* **DATA PROVIDED**:
▼▼▼

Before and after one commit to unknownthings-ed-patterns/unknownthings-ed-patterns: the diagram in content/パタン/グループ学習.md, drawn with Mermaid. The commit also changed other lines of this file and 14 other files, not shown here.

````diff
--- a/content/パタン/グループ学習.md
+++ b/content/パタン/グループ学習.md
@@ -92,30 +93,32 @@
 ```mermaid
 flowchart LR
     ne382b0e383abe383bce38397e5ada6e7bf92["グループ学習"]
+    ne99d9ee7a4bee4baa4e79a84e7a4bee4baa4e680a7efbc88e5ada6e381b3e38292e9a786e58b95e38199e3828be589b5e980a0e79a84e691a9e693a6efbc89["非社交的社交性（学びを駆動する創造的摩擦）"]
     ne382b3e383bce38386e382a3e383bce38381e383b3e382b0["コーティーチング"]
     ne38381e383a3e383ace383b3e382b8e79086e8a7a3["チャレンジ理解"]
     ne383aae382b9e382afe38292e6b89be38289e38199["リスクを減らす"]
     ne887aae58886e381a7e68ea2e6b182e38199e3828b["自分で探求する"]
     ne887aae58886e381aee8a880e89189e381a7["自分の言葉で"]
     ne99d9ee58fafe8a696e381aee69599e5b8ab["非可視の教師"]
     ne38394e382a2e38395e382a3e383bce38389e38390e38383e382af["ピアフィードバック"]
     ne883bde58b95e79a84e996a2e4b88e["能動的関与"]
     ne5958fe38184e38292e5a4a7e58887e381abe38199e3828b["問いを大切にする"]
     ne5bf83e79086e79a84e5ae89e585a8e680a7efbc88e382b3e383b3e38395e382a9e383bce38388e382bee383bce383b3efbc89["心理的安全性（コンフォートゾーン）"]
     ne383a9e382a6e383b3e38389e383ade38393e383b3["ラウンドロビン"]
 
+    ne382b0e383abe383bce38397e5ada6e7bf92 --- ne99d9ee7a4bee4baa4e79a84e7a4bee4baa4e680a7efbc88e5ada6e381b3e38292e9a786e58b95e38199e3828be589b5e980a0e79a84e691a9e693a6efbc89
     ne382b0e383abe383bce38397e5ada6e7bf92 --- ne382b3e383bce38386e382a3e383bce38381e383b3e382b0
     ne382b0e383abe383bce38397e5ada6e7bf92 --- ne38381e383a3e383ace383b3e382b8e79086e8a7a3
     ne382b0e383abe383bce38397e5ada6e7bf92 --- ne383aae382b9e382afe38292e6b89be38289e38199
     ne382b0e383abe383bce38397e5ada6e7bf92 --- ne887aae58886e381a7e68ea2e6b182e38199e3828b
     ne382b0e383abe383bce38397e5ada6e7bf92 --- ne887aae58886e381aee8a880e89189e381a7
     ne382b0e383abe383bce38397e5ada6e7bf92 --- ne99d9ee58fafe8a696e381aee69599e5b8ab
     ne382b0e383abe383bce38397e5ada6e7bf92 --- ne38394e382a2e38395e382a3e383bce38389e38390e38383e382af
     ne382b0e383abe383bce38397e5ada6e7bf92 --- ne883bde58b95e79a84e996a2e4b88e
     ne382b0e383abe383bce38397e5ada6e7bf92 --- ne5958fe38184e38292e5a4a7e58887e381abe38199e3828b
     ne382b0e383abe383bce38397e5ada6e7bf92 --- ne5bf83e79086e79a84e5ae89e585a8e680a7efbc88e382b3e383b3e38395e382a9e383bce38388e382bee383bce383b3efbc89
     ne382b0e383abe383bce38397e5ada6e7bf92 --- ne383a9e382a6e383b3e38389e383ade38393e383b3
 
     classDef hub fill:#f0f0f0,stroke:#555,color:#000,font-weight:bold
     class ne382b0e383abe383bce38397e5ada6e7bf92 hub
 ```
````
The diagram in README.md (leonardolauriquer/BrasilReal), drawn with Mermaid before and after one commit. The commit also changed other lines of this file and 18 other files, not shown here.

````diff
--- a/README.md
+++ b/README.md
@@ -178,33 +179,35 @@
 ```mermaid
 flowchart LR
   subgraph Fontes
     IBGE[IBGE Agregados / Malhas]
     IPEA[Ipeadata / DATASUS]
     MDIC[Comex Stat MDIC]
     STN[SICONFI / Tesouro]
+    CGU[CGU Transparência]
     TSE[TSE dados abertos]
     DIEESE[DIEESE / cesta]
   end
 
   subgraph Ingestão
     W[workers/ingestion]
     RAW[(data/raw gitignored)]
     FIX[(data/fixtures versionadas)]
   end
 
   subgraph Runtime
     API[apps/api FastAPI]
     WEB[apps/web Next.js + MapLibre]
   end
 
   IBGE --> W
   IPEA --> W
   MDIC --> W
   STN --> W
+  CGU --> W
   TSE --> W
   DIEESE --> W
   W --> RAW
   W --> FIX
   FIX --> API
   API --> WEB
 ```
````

▲▲▲
▼▼▼

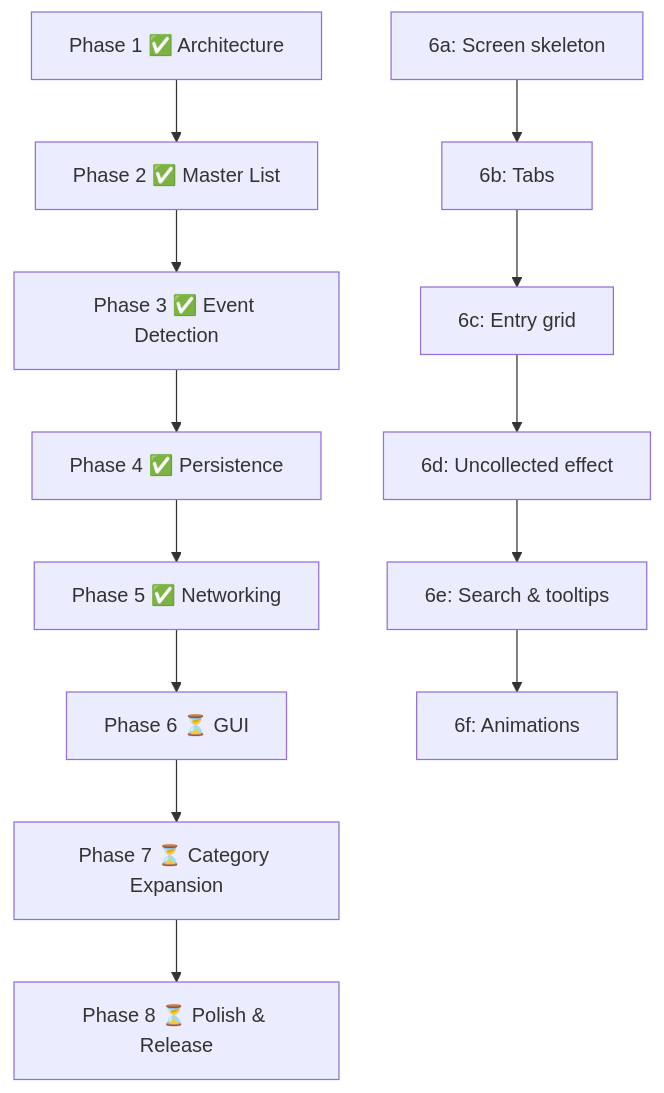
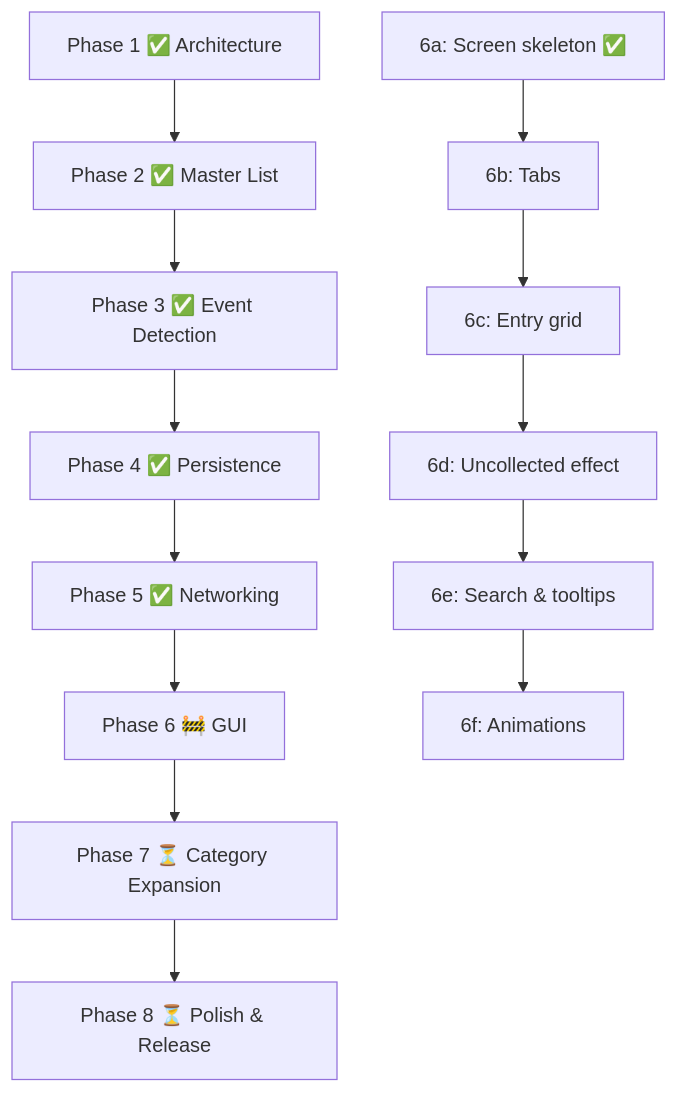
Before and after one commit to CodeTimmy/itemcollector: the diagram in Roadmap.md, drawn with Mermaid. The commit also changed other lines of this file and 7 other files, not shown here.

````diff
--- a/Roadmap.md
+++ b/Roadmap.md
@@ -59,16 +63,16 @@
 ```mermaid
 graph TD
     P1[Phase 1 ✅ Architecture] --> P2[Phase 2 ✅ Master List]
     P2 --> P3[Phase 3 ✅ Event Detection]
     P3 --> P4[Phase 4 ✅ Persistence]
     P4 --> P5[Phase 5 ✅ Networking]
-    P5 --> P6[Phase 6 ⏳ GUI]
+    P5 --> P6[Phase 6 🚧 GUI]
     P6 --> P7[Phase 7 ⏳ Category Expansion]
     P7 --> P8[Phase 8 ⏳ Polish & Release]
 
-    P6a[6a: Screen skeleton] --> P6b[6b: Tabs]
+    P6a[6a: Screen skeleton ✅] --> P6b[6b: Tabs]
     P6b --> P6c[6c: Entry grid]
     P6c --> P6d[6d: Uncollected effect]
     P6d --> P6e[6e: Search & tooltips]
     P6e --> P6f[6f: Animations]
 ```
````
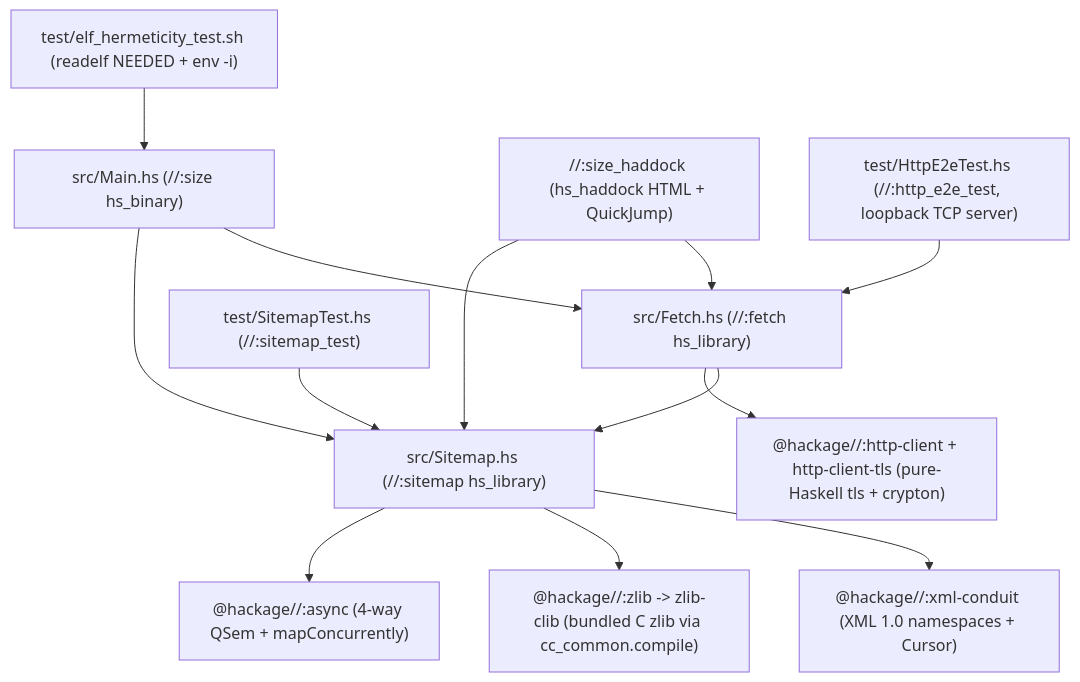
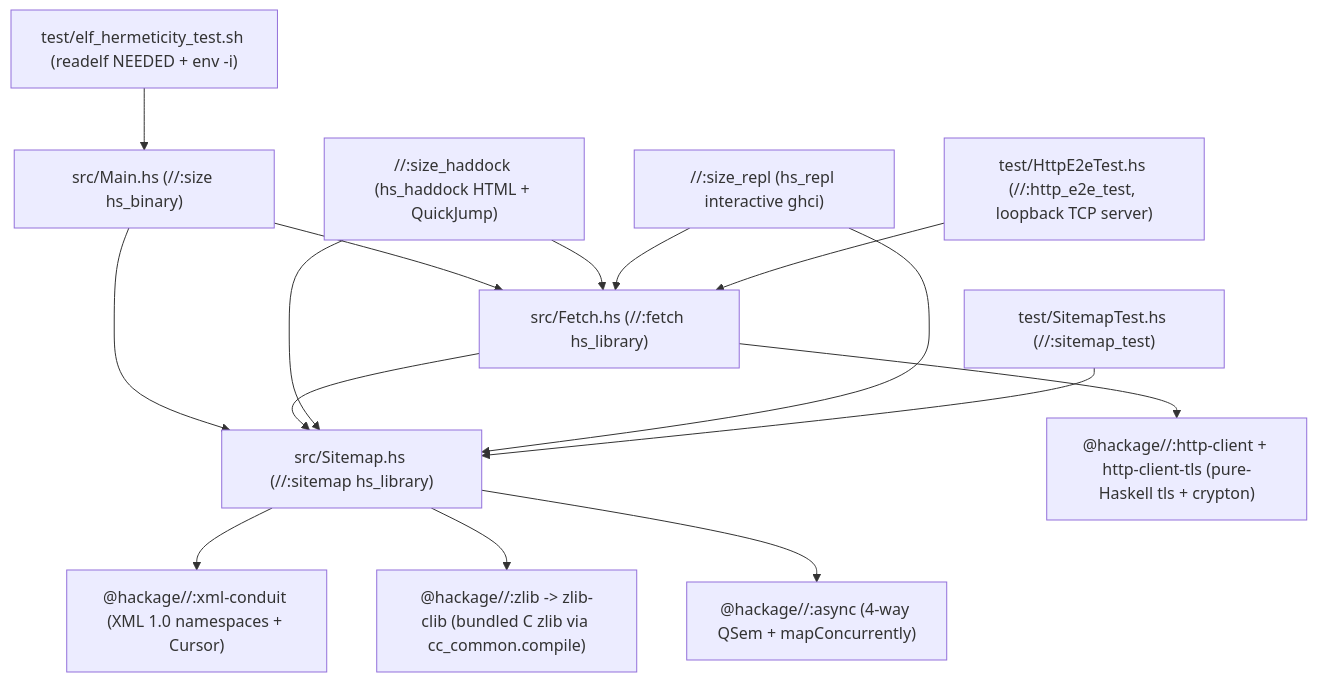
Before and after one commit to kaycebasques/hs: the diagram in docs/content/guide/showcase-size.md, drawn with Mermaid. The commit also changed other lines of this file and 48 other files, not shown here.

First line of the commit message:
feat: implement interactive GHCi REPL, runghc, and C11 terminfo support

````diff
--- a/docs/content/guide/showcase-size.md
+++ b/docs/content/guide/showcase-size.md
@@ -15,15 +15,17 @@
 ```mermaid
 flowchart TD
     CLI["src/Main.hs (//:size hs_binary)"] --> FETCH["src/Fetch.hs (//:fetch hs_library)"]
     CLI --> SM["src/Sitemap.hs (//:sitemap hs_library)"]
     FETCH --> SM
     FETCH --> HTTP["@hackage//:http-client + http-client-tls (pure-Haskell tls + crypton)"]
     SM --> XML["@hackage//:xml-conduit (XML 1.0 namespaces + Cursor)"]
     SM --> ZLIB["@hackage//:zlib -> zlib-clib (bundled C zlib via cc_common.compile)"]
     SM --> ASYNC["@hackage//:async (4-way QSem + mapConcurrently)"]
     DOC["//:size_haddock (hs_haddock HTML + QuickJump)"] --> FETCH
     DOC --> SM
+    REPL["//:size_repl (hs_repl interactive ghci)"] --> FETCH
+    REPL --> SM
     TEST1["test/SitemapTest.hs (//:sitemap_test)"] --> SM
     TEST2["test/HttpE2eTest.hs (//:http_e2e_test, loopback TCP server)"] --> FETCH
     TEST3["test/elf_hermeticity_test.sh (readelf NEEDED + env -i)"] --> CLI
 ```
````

▲▲▲
▼▼▼

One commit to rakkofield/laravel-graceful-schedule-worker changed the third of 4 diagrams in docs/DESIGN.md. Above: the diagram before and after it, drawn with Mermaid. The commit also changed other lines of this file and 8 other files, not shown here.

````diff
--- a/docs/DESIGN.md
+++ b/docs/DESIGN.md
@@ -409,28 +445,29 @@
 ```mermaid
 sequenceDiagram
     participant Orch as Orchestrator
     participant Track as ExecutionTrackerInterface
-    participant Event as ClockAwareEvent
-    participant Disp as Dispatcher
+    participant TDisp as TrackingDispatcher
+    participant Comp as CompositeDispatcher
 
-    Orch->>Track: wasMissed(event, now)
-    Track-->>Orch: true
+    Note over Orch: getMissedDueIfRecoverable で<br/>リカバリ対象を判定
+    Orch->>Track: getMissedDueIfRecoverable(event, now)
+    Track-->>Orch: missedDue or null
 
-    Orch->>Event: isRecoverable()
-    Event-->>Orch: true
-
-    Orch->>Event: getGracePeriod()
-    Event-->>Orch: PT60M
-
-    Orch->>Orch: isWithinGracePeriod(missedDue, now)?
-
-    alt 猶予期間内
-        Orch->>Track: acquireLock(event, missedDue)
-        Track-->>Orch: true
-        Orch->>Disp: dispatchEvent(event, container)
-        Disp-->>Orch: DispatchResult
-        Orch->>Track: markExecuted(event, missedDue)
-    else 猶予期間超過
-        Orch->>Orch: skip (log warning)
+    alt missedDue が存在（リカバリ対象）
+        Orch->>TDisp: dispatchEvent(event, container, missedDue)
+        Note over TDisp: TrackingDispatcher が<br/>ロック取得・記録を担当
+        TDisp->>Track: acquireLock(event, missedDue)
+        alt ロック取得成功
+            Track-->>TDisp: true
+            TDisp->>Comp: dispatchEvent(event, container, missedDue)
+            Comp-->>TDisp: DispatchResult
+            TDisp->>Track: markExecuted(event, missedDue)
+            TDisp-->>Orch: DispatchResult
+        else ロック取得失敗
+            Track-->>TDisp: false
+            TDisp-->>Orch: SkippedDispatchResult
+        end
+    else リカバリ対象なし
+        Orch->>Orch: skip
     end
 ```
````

▲▲▲

* **PROMPT**:
Please go through the data above and copy every line that has the word "Note".

* **SOLUTION FOR THIS PROBLEM**:
+    Note over Orch: getMissedDueIfRecoverable で<br/>リカバリ対象を判定
+        Note over TDisp: TrackingDispatcher が<br/>ロック取得・記録を担当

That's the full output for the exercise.